As the race for 2016 Emmy nominations gets underway, it’s almost certain that Hollywood power brokers, keeping with their pattern of rewarding liberal revisionist history, will be tempted to confer its honors on HBO’s Confirmation, another false narrative against conservatives released this spring. But if Emmy voters care at all about accuracy and fairness in filmmaking, they will think twice before indulging their biases this year.
Confirmation, which stars liberal actress Kerry Washington, purports to show both sides of the agonizing 1991 Thomas-Hill confrontation, in which Ms. Hill alleged that her former employer, Judge Clarence Thomas, made sexually harassing comments to her and pressured her for dates ten years earlier. Mr. Thomas has vehemently denied the allegations. Still, it’s clear almost from the opening credits of the HBO film that Ms. Hill is the protagonist, the courageous victim daring to speak truth to power. The film, written by liberal screenwriter Susannah Grant, excises almost all of the problematic aspects of Ms. Hill’s testimony and drives the narrative with emotion rather than fact. Virtually every scene is tainted by this agenda – I’ve tabulated more than 70 instances of factual errors and misrepresentations — but several key moments stand out.
For one, the movie portrays Ms. Hill as a reluctant witness from the very beginning, one who feels compelled to come forward with her allegations after being contacted by the Senate. In fact, Ms. Hill reached out to a well-connected friend in Washington very shortly after Judge Thomas was nominated to tell him for the first time that Mr. Thomas had harassed her at the EEOC. She is the one who likely set this rumor in motion.

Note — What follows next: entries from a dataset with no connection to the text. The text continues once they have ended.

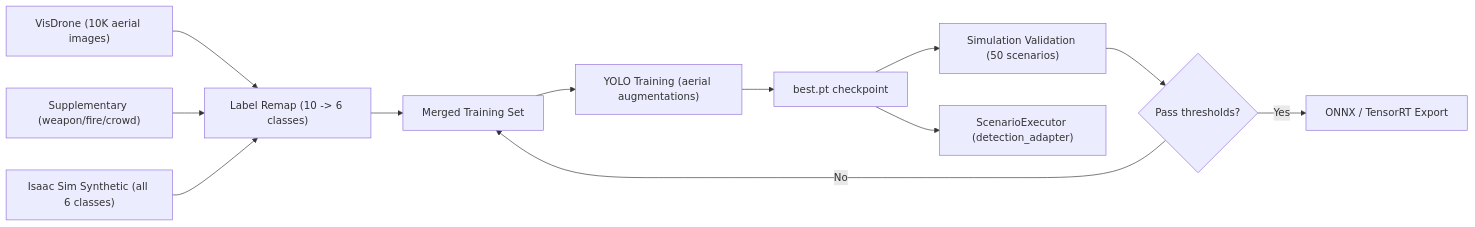
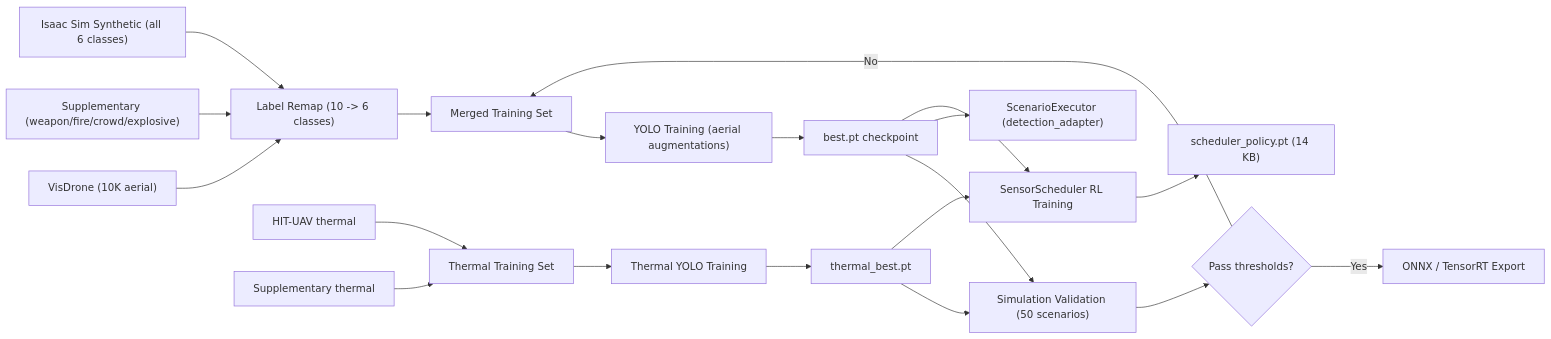
The second of 2 diagrams in docs/ARCHITECTURE.md (aniket-27507/Sanjay_MK2), drawn with Mermaid before and after one commit. The commit also changed other lines of this file and 15 other files, not shown here.

````diff
--- a/docs/ARCHITECTURE.md
+++ b/docs/ARCHITECTURE.md
@@ -207,14 +420,24 @@
 ```mermaid
 flowchart LR
-    A["VisDrone (10K aerial images)"] --> D["Label Remap (10 -> 6 classes)"]
-    B["Supplementary (weapon/fire/crowd)"] --> D
+    A["VisDrone (10K aerial)"] --> D["Label Remap (10 -> 6 classes)"]
+    B["Supplementary (weapon/fire/crowd/explosive)"] --> D
     C["Isaac Sim Synthetic (all 6 classes)"] --> D
     D --> E["Merged Training Set"]
     E --> F["YOLO Training (aerial augmentations)"]
     F --> G["best.pt checkpoint"]
     G --> H["Simulation Validation (50 scenarios)"]
     H --> I{Pass thresholds?}
     I -->|Yes| J["ONNX / TensorRT Export"]
     I -->|No| E
     G --> K["ScenarioExecutor (detection_adapter)"]
+
+    T1["HIT-UAV thermal"] --> T2["Thermal Training Set"]
+    T3["Supplementary thermal"] --> T2
+    T2 --> T4["Thermal YOLO Training"]
+    T4 --> T5["thermal_best.pt"]
+    T5 --> H
+
+    G --> SRL["SensorScheduler RL Training"]
+    T5 --> SRL
+    SRL --> SP["scheduler_policy.pt (14 KB)"]
 ```
````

When two Senate staffers later called her about the rumor, Ms. Hill was cagey and evasive. She moved forward with her charges only after a Senate staffer, Jim Brudney, who had attended Yale Law School with Ms. Hill and been a long-time opponent of Mr. Thomas, suggested to Ms. Hill that she might be able to force Mr. Thomas to withdraw quietly if she made an allegation anonymously.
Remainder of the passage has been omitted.